The study of the development and evaluation of self-management intervention among patients with acute myocardial infarction (AMI) undergoing percutaneous coronary intervention (PCI) is lacking, especially in China.


To examine the effects of a nurse-led individualized self-management program (NISMP) on health behaviors, control of cardiac risk factors, and health-related quality of life (HRQoL) among patients with AMI undergoing PCI.


The quasi-experimental design included a convenience sample of 112 participants recruited from a tertiary hospital in China. The participants were assigned to the control group (n = 56) or the intervention group (n = 56). The intervention group underwent the NISMP, which includes six group-based education sessions, a face-to-face individual consultation, and 12-month telephone follow-ups. Data were collected at baseline and at the end of the 12-month program using the Health Promotion Lifestyle Profile, the Risk Factors Assessment Form, and the Short Form 36-item Health Survey.


The baseline sociodemographic and clinical characteristics of the two groups were comparable (p > 0.05). After the 12-month intervention, the health behaviors and HRQoL of the participants in the intervention group had significantly improved (p < 0.05 for both) compared to those of the control group. Compared to the control group, the participants in the intervention group also reported significantly better control of cardiac risk factors including smoking (χ2 = 4.709, p = 0.030), low-density lipoprotein (χ2 = 4.160, p = 0.041), body mass index (χ2 = 3.886, p = 0.049) and exercise (χ2 = 10.096, p = 0.001).
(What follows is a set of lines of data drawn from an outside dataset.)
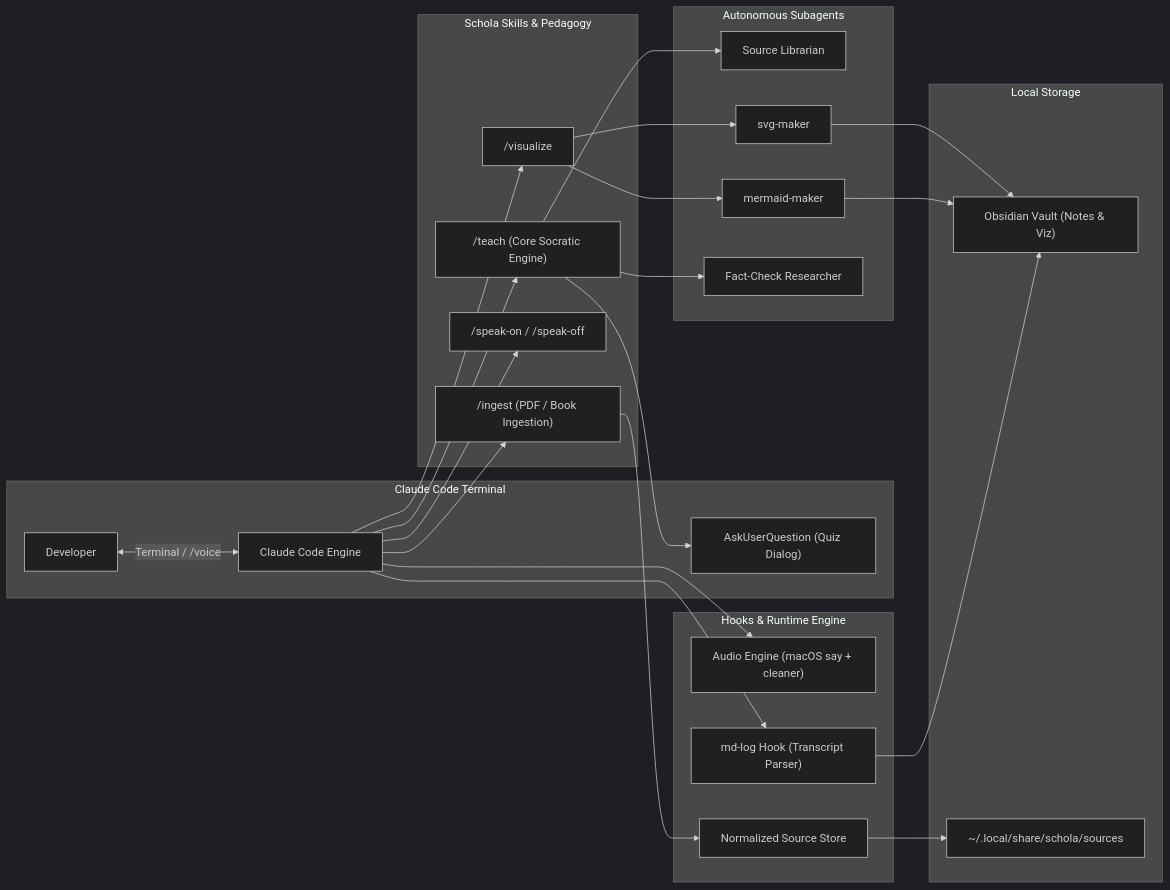
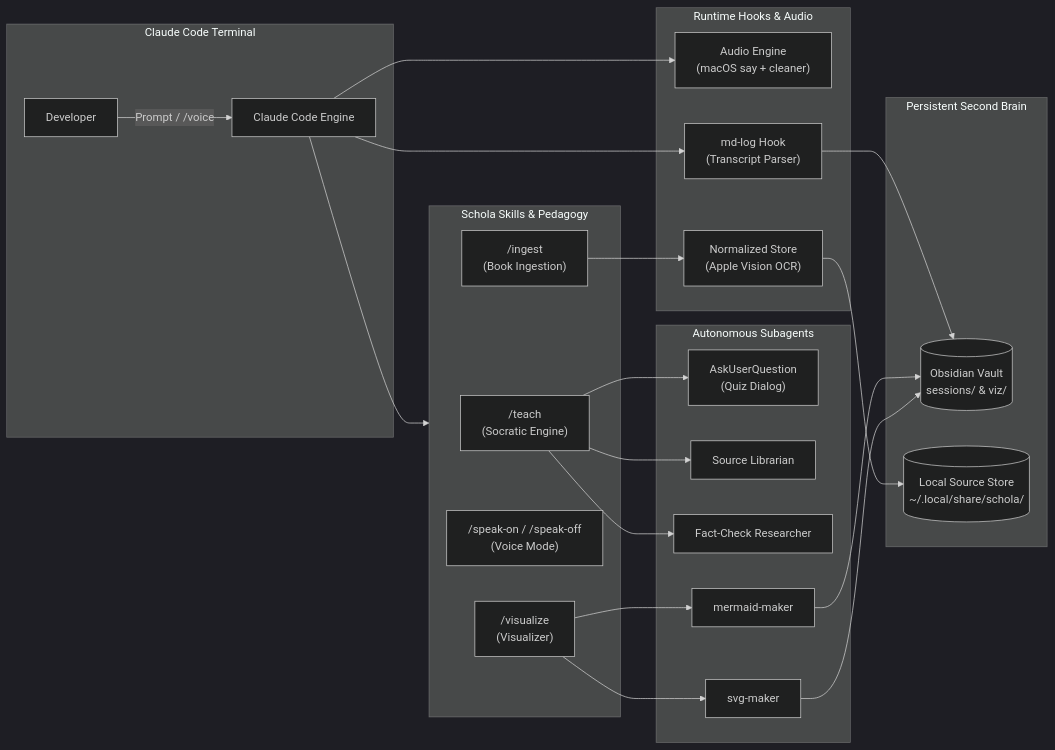
One commit to OJ102/ProjectSchola changed the second of 2 diagrams in README.md. Above: the diagram before and after it, drawn with Mermaid (dark theme). The commit also changed other lines of this file, not shown here.

Commit message:
docs: fix Mermaid diagram text cutoff in GitHub README preview

````diff
--- a/README.md
+++ b/README.md
@@ -105,45 +105,43 @@
 ```mermaid
 flowchart LR
     subgraph CLI ["Claude Code Terminal"]
-        User["Developer"]
-        CC["Claude Code Engine"]
-        Ask["AskUserQuestion (Quiz Dialog)"]
+        User["Developer"] -->|Prompt / /voice| CC["Claude Code Engine"]
     end
 
     subgraph Skills ["Schola Skills & Pedagogy"]
-        Teach["/teach (Core Socratic Engine)"]
-        Ingest["/ingest (PDF / Book Ingestion)"]
-        VoiceOn["/speak-on / /speak-off"]
-        Viz["/visualize"]
+        Teach["/teach<br/>(Socratic Engine)"]
+        Ingest["/ingest<br/>(Book Ingestion)"]
+        VoiceOn["/speak-on / /speak-off<br/>(Voice Mode)"]
+        Viz["/visualize<br/>(Visualizer)"]
     end
 
     subgraph Agents ["Autonomous Subagents"]
+        Ask["AskUserQuestion<br/>(Quiz Dialog)"]
         Librarian["Source Librarian"]
+        Researcher["Fact-Check Researcher"]
         MM["mermaid-maker"]
         SVG["svg-maker"]
-        Researcher["Fact-Check Researcher"]
     end
 
-    subgraph Engine ["Hooks & Runtime Engine"]
-        Audio["Audio Engine (macOS say + cleaner)"]
-        VaultSync["md-log Hook (Transcript Parser)"]
-        SourceStore["Normalized Source Store"]
+    subgraph Engine ["Runtime Hooks & Audio"]
+        Audio["Audio Engine<br/>(macOS say + cleaner)"]
+        VaultSync["md-log Hook<br/>(Transcript Parser)"]
+        SourceStore["Normalized Store<br/>(Apple Vision OCR)"]
     end
 
-    subgraph SecondBrain ["Local Storage"]
-        Obsidian["Obsidian Vault (Notes & Viz)"]
-        Sources["~/.local/share/schola/sources"]
+    subgraph Storage ["Persistent Second Brain"]
+        Obsidian[("Obsidian Vault<br/>sessions/ & viz/")]
+        Sources[("Local Source Store<br/>~/.local/share/schola/")]
     end
 
-    User <-->|Terminal / /voice| CC
-    CC --> Teach & Ingest & VoiceOn & Viz
+    CC --> Skills
+    CC --> Audio
+    CC --> VaultSync
     Teach --> Ask
     Teach --> Librarian & Researcher
     Viz --> MM & SVG
     Ingest --> SourceStore
     SourceStore --> Sources
-    CC --> Audio
-    CC --> VaultSync
     VaultSync --> Obsidian
     MM & SVG --> Obsidian
 ```
````
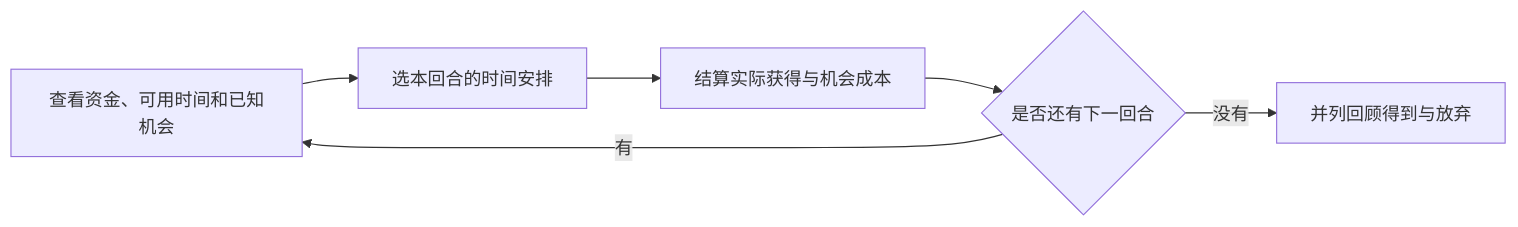
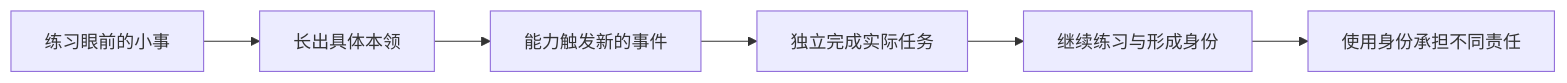
Before and after one commit to yuki-uix/life-sim-product-study: the diagram in docs/mvp-minimal.md, drawn with Mermaid. The commit also changed other lines of this file and 12 other files, not shown here.

````diff
--- a/docs/mvp-minimal.md
+++ b/docs/mvp-minimal.md
@@ -31,8 +17,8 @@
 ```mermaid
 flowchart LR
-    A[查看资金、可用时间和已知机会] --> B[选本回合的时间安排]
-    B --> C[结算实际获得与机会成本]
-    C --> D{是否还有下一回合}
-    D -->|有| A
-    D -->|没有| E[并列回顾得到与放弃]
+    A[练习眼前的小事] --> B[长出具体本领]
+    B --> C[能力触发新的事件]
+    C --> D[独立完成实际任务]
+    D --> E[继续练习与形成身份]
+    E --> F[使用身份承担不同责任]
 ```
````
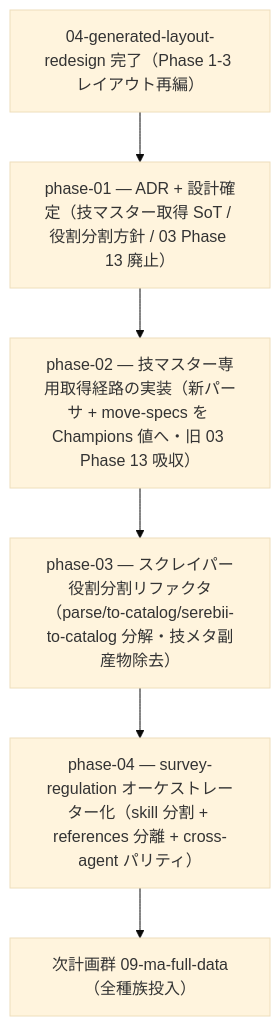
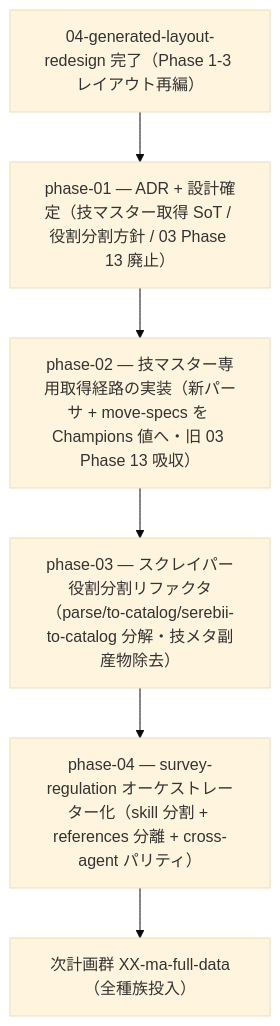
The diagram in docs/plan/05-move-master-scraper-refactor/README.md (subroh0508/pokeform), drawn with Mermaid (base theme) before and after one commit. The commit also changed other lines of this file and 44 other files, not shown here.

````diff
--- a/docs/plan/05-move-master-scraper-refactor/README.md
+++ b/docs/plan/05-move-master-scraper-refactor/README.md
@@ -17,8 +17,8 @@
 ```mermaid
 flowchart TD
     P04[04-generated-layout-redesign 完了（Phase 1-3 レイアウト再編）] --> P1[phase-01 — ADR + 設計確定（技マスター取得 SoT / 役割分割方針 / 03 Phase 13 廃止）]
     P1 --> P2[phase-02 — 技マスター専用取得経路の実装（新パーサ + move-specs を Champions 値へ・旧 03 Phase 13 吸収）]
     P2 --> P3[phase-03 — スクレイパー役割分割リファクタ（parse/to-catalog/serebii-to-catalog 分解・技メタ副産物除去）]
     P3 --> P4[phase-04 — survey-regulation オーケストレーター化（skill 分割 + references 分離 + cross-agent パリティ）]
-    P4 --> P06[次計画群 09-ma-full-data（全種族投入）]
+    P4 --> P06[次計画群 XX-ma-full-data（全種族投入）]
 ```
````
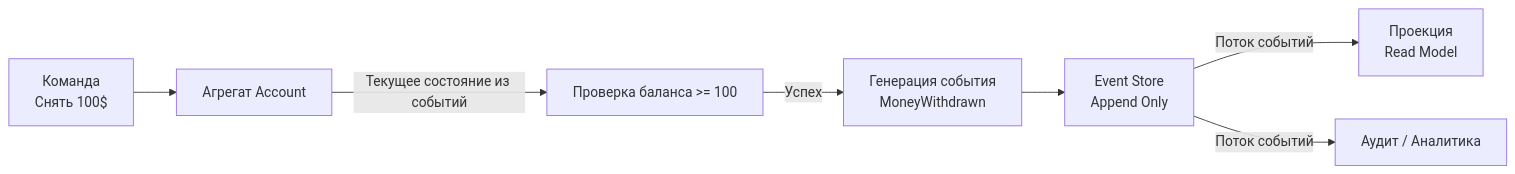
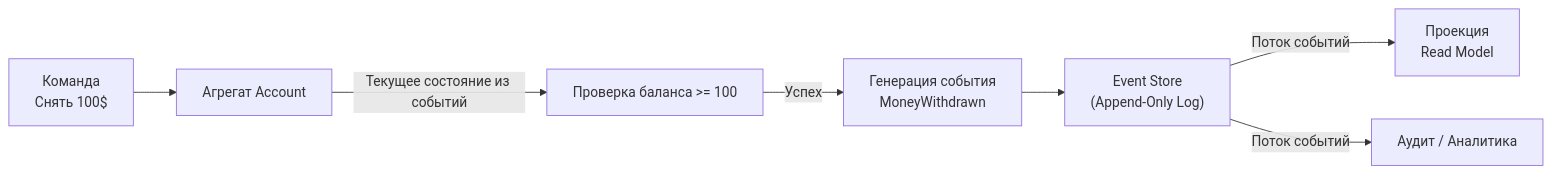
Before and after one commit to UnrealTemplier/go-textbook: the diagram in sources/14. Распределенные системы на Go/09. Паттерны/3. Event sourcing.md, drawn with Mermaid. The commit also changed other lines of this file, not shown here.

Commit message:
feat(module-14): editorial rewrite of lecture 3 (Event sourcing) in Subsection 9 in Kernighan style

````diff
--- a/sources/14. Распределенные системы на Go/09. Паттерны/3. Event sourcing.md
+++ b/sources/14. Распределенные системы на Go/09. Паттерны/3. Event sourcing.md
@@ -31,10 +40,10 @@
 ```mermaid
 flowchart LR
     A["Команда<br>Снять 100$"] --> B["Агрегат Account"]
     B -->|Текущее состояние из событий| C["Проверка баланса >= 100"]
     C -->|Успех| D["Генерация события<br>MoneyWithdrawn"]
-    D --> E["Event Store<br>Append Only"]
+    D --> E["Event Store<br>(Append-Only Log)"]
     
     E -->|Поток событий| F["Проекция<br>Read Model"]
     E -->|Поток событий| G["Аудит / Аналитика"]
 ```
````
The NISMP demonstrated positive effects on health behaviors, control of cardiac risk factors, and HRQoL among Chinese patients with AMI undergoing PCI.